==== RECORDS FOR PROCESSING

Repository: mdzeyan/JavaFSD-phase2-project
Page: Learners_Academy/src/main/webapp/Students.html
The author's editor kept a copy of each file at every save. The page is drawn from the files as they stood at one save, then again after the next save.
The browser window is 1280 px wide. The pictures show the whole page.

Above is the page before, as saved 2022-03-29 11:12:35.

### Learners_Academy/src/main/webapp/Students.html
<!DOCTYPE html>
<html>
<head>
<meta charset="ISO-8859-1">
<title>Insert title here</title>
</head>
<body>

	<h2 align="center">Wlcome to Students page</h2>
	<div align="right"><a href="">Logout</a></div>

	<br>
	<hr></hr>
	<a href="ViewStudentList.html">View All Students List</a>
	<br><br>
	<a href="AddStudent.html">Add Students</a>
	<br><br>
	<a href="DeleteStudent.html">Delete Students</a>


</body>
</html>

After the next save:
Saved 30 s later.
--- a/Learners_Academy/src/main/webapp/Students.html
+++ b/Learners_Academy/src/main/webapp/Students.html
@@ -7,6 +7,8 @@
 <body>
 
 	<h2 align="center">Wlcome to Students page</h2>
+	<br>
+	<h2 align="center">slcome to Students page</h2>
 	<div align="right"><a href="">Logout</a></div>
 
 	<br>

========

_EXERCISE INSTRUCTIONS_:
Check each line of the entries for "next" and copy those that have it.

_ANSWER SPACE_:
The author's editor kept a copy of each file at every save. The page is drawn from the files as they stood at one save, then again after the next save.
After the next save:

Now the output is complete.